Justin describes his Nan and Pop as his main source of support. He would call them often in his early teenage years, as his mother cried uncontrollably, and ask his Nan to come and get him. She was reluctant to interfere, but told Justin he could call whenever he liked.
When he was 14, Justin secretly made an appointment with his mother’s regular GP.
I told her in detail how bad Mum was. The crying, the swearing, the violent episodes. The GP said something about doctor–patient confidentiality and that was that.
Justin says it is inconceivable to him now that a doctor listened to his story and didn’t take any action. He describes this as an appalling result and says it discouraged him from seeking help again for a decade.
When I look back on my experience I am struck by the complete lack of support I received. At school there was not a single lesson spent on educating us about mental illness or self‑care. At no point was the role of the school counsellor adequately explained to us. I was never prompted to tell anyone about any of my problems at home. Meanwhile Nan was delivering the message that I had to remain strong and carry on. There was definitely a stigma around mental illness and our family kept a tight lid on the silence around Mum’s story.
Having fretted over his mum for years, Justin has also experienced challenges to his own mental health, both in his teenage years and as an adult. He experienced what he describes as a nervous breakdown at age 33.
After years living interstate and a period in which he distanced himself from his family, Justin returned to Tasmania in July 2019. His mum was accepted into the National Disability Insurance Scheme in December 2019. Justin says he and his mum are now closer than they’ve ever been.
I have accepted that I must carry the burden of being an only child who cares for his Mum. At least now I am able to do so with the support I’ve always needed.
As Justin Heazlewood, son of Maureen Heazlewood, my whole life has been forged by schizophrenia. It has shaped and misshaped the person I am. The secret life of being a child carer has taken a personal toll on me. I now experience mild depression and generalised anxiety disorder as a result of my complex developmental trauma … I continue to accept my limitations while believing that recovery is possible.

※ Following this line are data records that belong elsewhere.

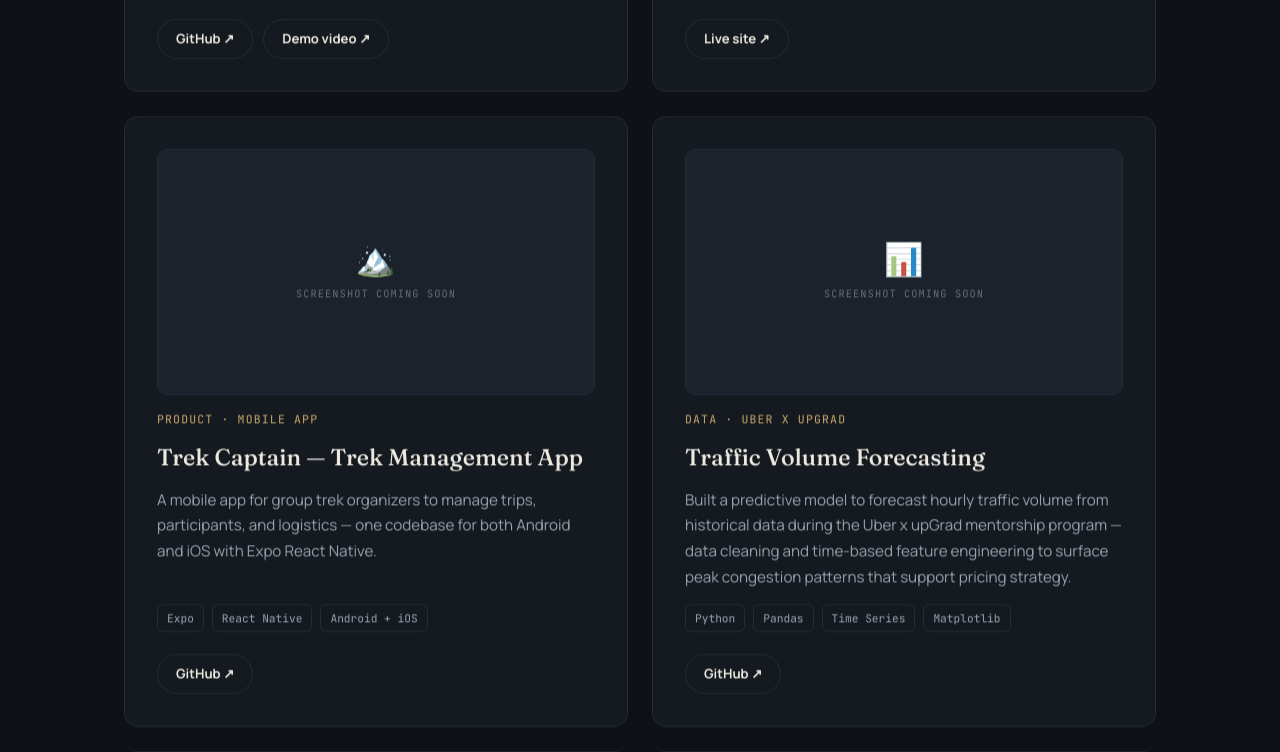
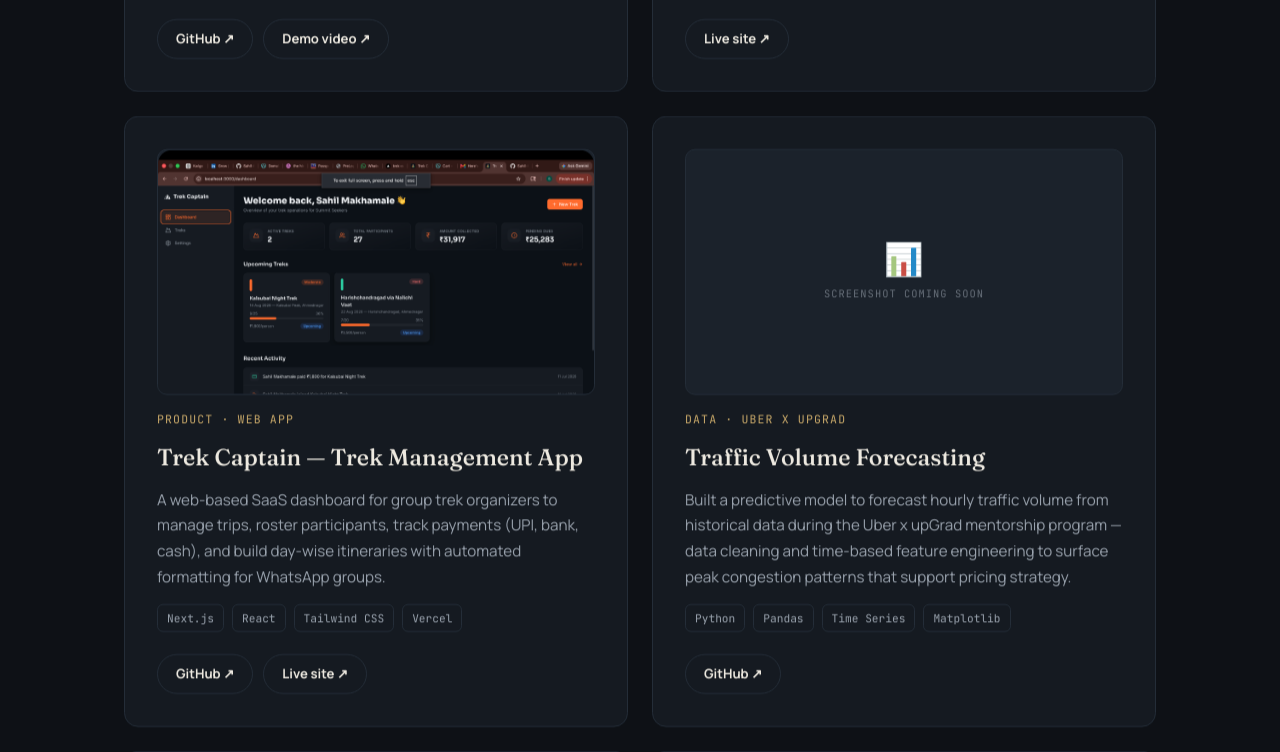
Before and after one commit to Sahil-886/sahils-porfolio, a plain HTML site: page projects.html in a window 1280 px wide. Shown: the part 1034-1786 px from the top of the page. Drawn offline with nearby package versions, Linux system fonts and the light colour scheme; a web font is replaced by a local one.

Commit message:
Update Trek Captain to web app platform and fix toggle CSS syntax error

```diff
--- a/css/style.css
+++ b/css/style.css
@@ -480,7 +480,7 @@ details summary:focus-visible{outline:2px solid var(--brass);outline-offset:2px;
   .page-hero{padding:56px 0 40px}
   .sec-head{margin-bottom:28px}
   .audience{padding:48px 0 16px}
-  .toggle{flex-direction:column;border-radius:var(--radius);gap:0;width:100%;max-content;max-width:320px}
+  .toggle{flex-direction:column;border-radius:var(--radius);gap:0;width:100%;max-width:320px}
   .toggle button{border-radius:10px;font-size:.85rem;min-height:44px}
   .hero h1{font-size:clamp(1.9rem,7vw,2.4rem)}
   .hero .sub{font-size:.98rem;margin-top:16px}
--- a/projects.html
+++ b/projects.html
@@ -118,20 +118,18 @@
         </div>
       </div>
 
-      <div class="card reveal" data-category="mobile">
+      <div class="card reveal" data-category="web">
         <div class="shot">
-          <div class="shot-placeholder">
-            <span class="shot-icon">🏔️</span>
-            <span class="shot-label">Screenshot coming soon</span>
-          </div>
+          <img src="assets/trekcaptain.png" alt="Trek Captain — Group Trek Management Dashboard" loading="lazy" style="width:100%;height:100%;object-fit:cover;object-position:top;border-radius:var(--radius) var(--radius) 0 0">
         </div>
-        <span class="tag">Product · Mobile app</span>
+        <span class="tag">Product · Web app</span>
         <h3>Trek Captain — Trek Management App</h3>
-        <p>A mobile app for group trek organizers to manage trips, participants, and logistics — one codebase for both
-          Android and iOS with Expo React Native.</p>
-        <div class="stack"><span>Expo</span><span>React Native</span><span>Android + iOS</span></div>
+        <p>A web-based SaaS dashboard for group trek organizers to manage trips, roster participants, track payments (UPI, bank, cash), and build day-wise itineraries with automated formatting for WhatsApp groups.</p>
+        <div class="stack"><span>Next.js</span><span>React</span><span>Tailwind CSS</span><span>Vercel</span></div>
         <div class="links">
           <a class="btn btn-ghost btn-sm" href="https://github.com/Sahil-886" target="_blank" rel="noopener">GitHub
+            ↗</a>
+          <a class="btn btn-ghost btn-sm" href="https://trek-captain-qtrt.vercel.app/" target="_blank" rel="noopener">Live site
             ↗</a>
         </div>
       </div>
```
Also changed, not shown: about.html (+1 -1 lines), assets/trekcaptain.png (added).
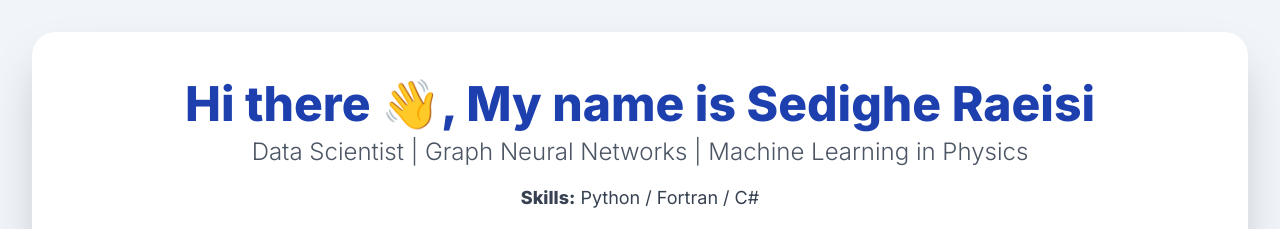
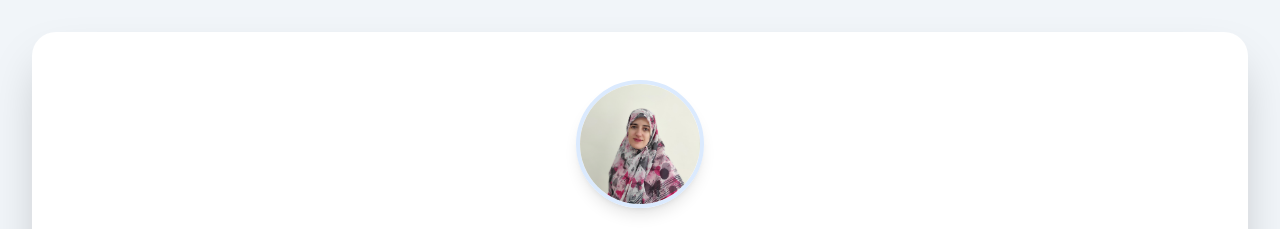
Before and after one commit to Sedighe-Raeisi/Sedighe-Raeisi.github.io, a plain HTML site: page index.html in a window 1280 px wide. Shown: the top 229 px of the page. Drawn offline with nearby package versions, Linux system fonts and the light colour scheme.

Commit message:
Update index.html

```diff
--- a/index.html
+++ b/index.html
@@ -81,6 +81,18 @@
 
         <!-- HEADER AND CONTACT SECTION -->
         <header class="text-center pb-8 border-b-2 border-gray-200 mb-8">
+
+            <!-- PROFILE PHOTO ADDED HERE -->
+            <div class="flex justify-center mb-6">
+                <img
+                    src="https://github.com/Sedighe-Raeisi/Sedighe-Raeisi.github.io/blob/main/11.jpg?raw=true"
+                    alt="Sedighe Raeisi Profile Photo"
+                    class="w-32 h-32 object-cover rounded-full shadow-lg border-4 border-blue-100"
+                    onerror="this.onerror=null; this.src='https://placehold.co/128x128/9CA3AF/ffffff?text=SR';"
+                />
+            </div>
+            <!-- END PROFILE PHOTO -->
+
             <h1 class="text-4xl md:text-5xl font-extrabold text-blue-800">Hi there 👋, My name is Sedighe Raeisi</h1>
             <h2 class="tagline text-xl md:text-2xl font-light text-gray-600 mt-2 mb-4">Data Scientist | Graph Neural Networks | Machine Learning in Physics</h2>
             <p class="skills text-lg font-medium text-gray-700"><strong>Skills:</strong> Python / Fortran / C#</p>
@@ -175,9 +187,9 @@
                     </a>
                     <!-- Removed redundant description for cleaner layout -->
                     <img src="https://user-images.githubusercontent.com/67642255/143002834-f2f4c136-121c-4e73-b342-8181de70a878.png"
-                         alt="Brain Tumor Detection Image"
-                         class="project-media project-5-image max-w-xs"
-                         onerror="this.onerror=null; this.src='https://placehold.co/400x300/FCA5A5/DC2626?text=Image+Load+Error';"
+                        alt="Brain Tumor Detection Image"
+                        class="project-media project-5-image max-w-xs"
+                        onerror="this.onerror=null; this.src='https://placehold.co/400x300/FCA5A5/DC2626?text=Image+Load+Error';"
                     >
                 </article>
 
```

Justin is now an Ambassador for Satellite Foundation, a Melbourne‑based not‑for‑profit that supports young carers with a range of peer support programs, workshops and respite through activities such as overnight camps.
Source: Witness Statement of Justin Heazlewood, 22 April 2020.